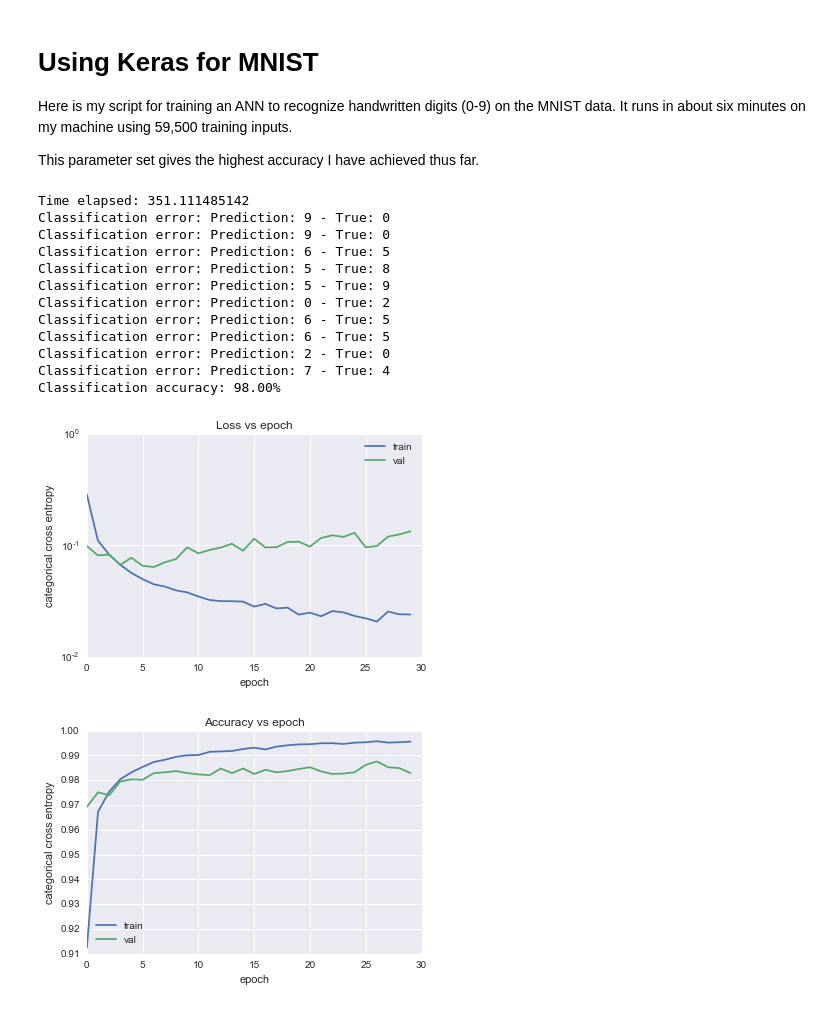
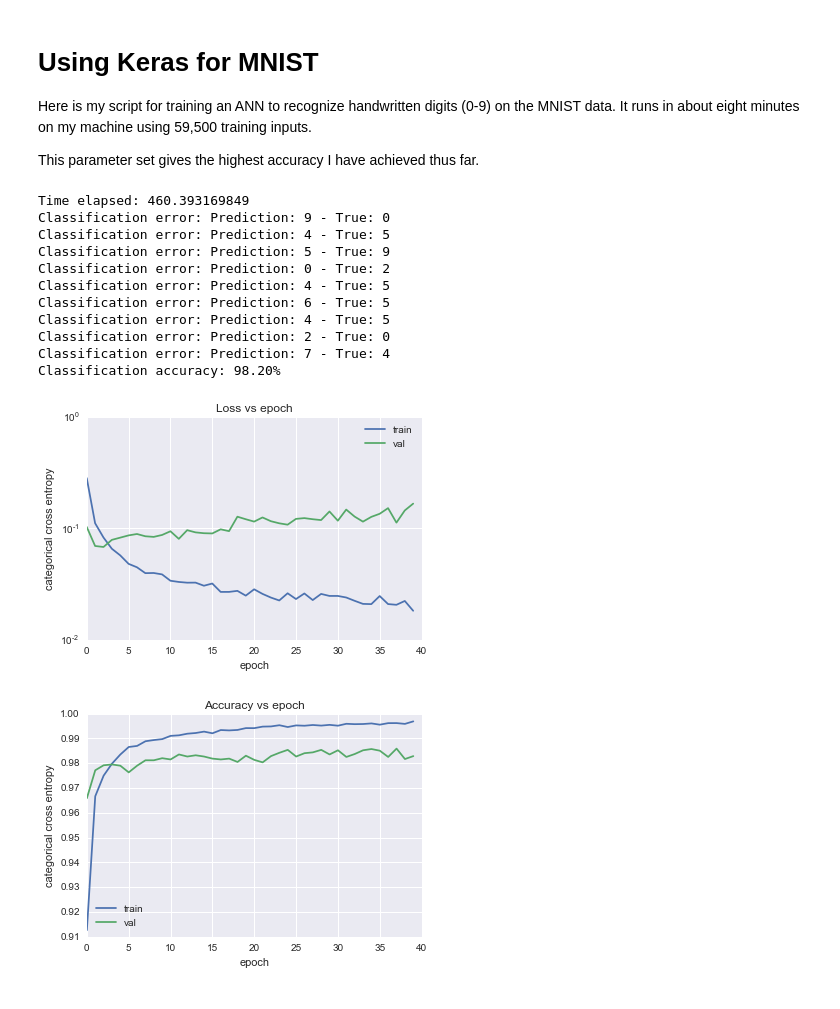
Before and after one commit to joseph-ribaudo/Keras-ANN, a Jupyter notebook: keras-mnist.ipynb, the cells around one changed output. Cells and saved outputs as stored; diff of their text form; code cells hidden in the pictures.

```diff
--- a/keras-mnist.ipynb
+++ b/keras-mnist.ipynb
@@ -1,7 +1,7 @@
 # %% [markdown]
 # Using Keras for MNIST
 
-Here is my script for training an ANN to recognize handwritten digits (0-9) on the MNIST data. It runs in about six minutes on my machine using 59,500 training inputs.
+Here is my script for training an ANN to recognize handwritten digits (0-9) on the MNIST data. It runs in about eight minutes on my machine using 59,500 training inputs.
 
 This parameter set gives the highest accuracy I have achieved thus far.
 # %%
@@ -58,7 +58,7 @@ def data_import(start_row, num_rows):
     target = np_utils.to_categorical(target_prep).astype(int)
 
     # prescale each input and then Z-scale independently
-    inp_prep /= 255
+    inp_prep /= 50
     inp = preprocessing.scale(inp_prep, axis=1)
     return inp, target
 
@@ -102,7 +102,7 @@ t = timer()
 # 3. Fit Network
 history = model.fit(train_in,
                     train_target,
-                    nb_epoch=30,
+                    nb_epoch=40,
                     validation_split=0.1,
                     batch_size=200,
                     verbose=0)
@@ -130,38 +130,37 @@ for index, prediction in enumerate(predictions):
 
 # Calculate percentage correctly classified
 er_rate = float(ct)/float(len(predictions))
 print "Classification accuracy: {0:0.2f}%".format(100*(1 - er_rate))
 
 %matplotlib inline
 plt.figure()
 plt.semilogy(range(len(train_err)), train_err, label='train')
 plt.semilogy(range(len(val_err)), val_err, label='val')
 plt.title('Loss vs epoch')
 plt.legend(loc=1)
 plt.xlabel('epoch')
 plt.ylabel('categorical cross entropy')
 plt.show()
 
 plt.figure()
 plt.plot(range(len(train_acc)), train_acc, label='train')
 plt.plot(range(len(val_acc)), val_acc, label='val')
 plt.title('Accuracy vs epoch')
 plt.legend(loc=3)
 plt.xlabel('epoch')
 plt.ylabel('categorical cross entropy')
 plt.show()
 # %% [output]
-Time elapsed: 351.111485142
+Time elapsed: 460.393169849
 Classification error: Prediction: 9 - True: 0
-Classification error: Prediction: 9 - True: 0
-Classification error: Prediction: 6 - True: 5
-Classification error: Prediction: 5 - True: 8
+Classification error: Prediction: 4 - True: 5
 Classification error: Prediction: 5 - True: 9
 Classification error: Prediction: 0 - True: 2
+Classification error: Prediction: 4 - True: 5
 Classification error: Prediction: 6 - True: 5
-Classification error: Prediction: 6 - True: 5
+Classification error: Prediction: 4 - True: 5
 Classification error: Prediction: 2 - True: 0
 Classification error: Prediction: 7 - True: 4
-Classification accuracy: 98.00%
+Classification accuracy: 98.20%
-[figure, old version]
+[figure, new version]
-[figure, old version]
+[figure, new version]
```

§ **WHAT YOU HAVE TO DO**:
Print the material above exactly, skipping its images.

§ **SOLVED PROBLEM**:
Before and after one commit to joseph-ribaudo/Keras-ANN, a Jupyter notebook: keras-mnist.ipynb, the cells around one changed output. Cells and saved outputs as stored; diff of their text form; code cells hidden in the pictures.

```diff
--- a/keras-mnist.ipynb
+++ b/keras-mnist.ipynb
@@ -1,7 +1,7 @@
 # %% [markdown]
 # Using Keras for MNIST
 
-Here is my script for training an ANN to recognize handwritten digits (0-9) on the MNIST data. It runs in about six minutes on my machine using 59,500 training inputs.
+Here is my script for training an ANN to recognize handwritten digits (0-9) on the MNIST data. It runs in about eight minutes on my machine using 59,500 training inputs.
 
 This parameter set gives the highest accuracy I have achieved thus far.
 # %%
@@ -58,7 +58,7 @@ def data_import(start_row, num_rows):
     target = np_utils.to_categorical(target_prep).astype(int)
 
     # prescale each input and then Z-scale independently
-    inp_prep /= 255
+    inp_prep /= 50
     inp = preprocessing.scale(inp_prep, axis=1)
     return inp, target
 
@@ -102,7 +102,7 @@ t = timer()
 # 3. Fit Network
 history = model.fit(train_in,
                     train_target,
-                    nb_epoch=30,
+                    nb_epoch=40,
                     validation_split=0.1,
                     batch_size=200,
                     verbose=0)
@@ -130,38 +130,37 @@ for index, prediction in enumerate(predictions):
 
 # Calculate percentage correctly classified
 er_rate = float(ct)/float(len(predictions))
 print "Classification accuracy: {0:0.2f}%".format(100*(1 - er_rate))
 
 %matplotlib inline
 plt.figure()
 plt.semilogy(range(len(train_err)), train_err, label='train')
 plt.semilogy(range(len(val_err)), val_err, label='val')
 plt.title('Loss vs epoch')
 plt.legend(loc=1)
 plt.xlabel('epoch')
 plt.ylabel('categorical cross entropy')
 plt.show()
 
 plt.figure()
 plt.plot(range(len(train_acc)), train_acc, label='train')
 plt.plot(range(len(val_acc)), val_acc, label='val')
 plt.title('Accuracy vs epoch')
 plt.legend(loc=3)
 plt.xlabel('epoch')
 plt.ylabel('categorical cross entropy')
 plt.show()
 # %% [output]
-Time elapsed: 351.111485142
+Time elapsed: 460.393169849
 Classification error: Prediction: 9 - True: 0
-Classification error: Prediction: 9 - True: 0
-Classification error: Prediction: 6 - True: 5
-Classification error: Prediction: 5 - True: 8
+Classification error: Prediction: 4 - True: 5
 Classification error: Prediction: 5 - True: 9
 Classification error: Prediction: 0 - True: 2
+Classification error: Prediction: 4 - True: 5
 Classification error: Prediction: 6 - True: 5
-Classification error: Prediction: 6 - True: 5
+Classification error: Prediction: 4 - True: 5
 Classification error: Prediction: 2 - True: 0
 Classification error: Prediction: 7 - True: 4
-Classification accuracy: 98.00%
+Classification accuracy: 98.20%
-[figure, old version]
+[figure, new version]
-[figure, old version]
+[figure, new version]
```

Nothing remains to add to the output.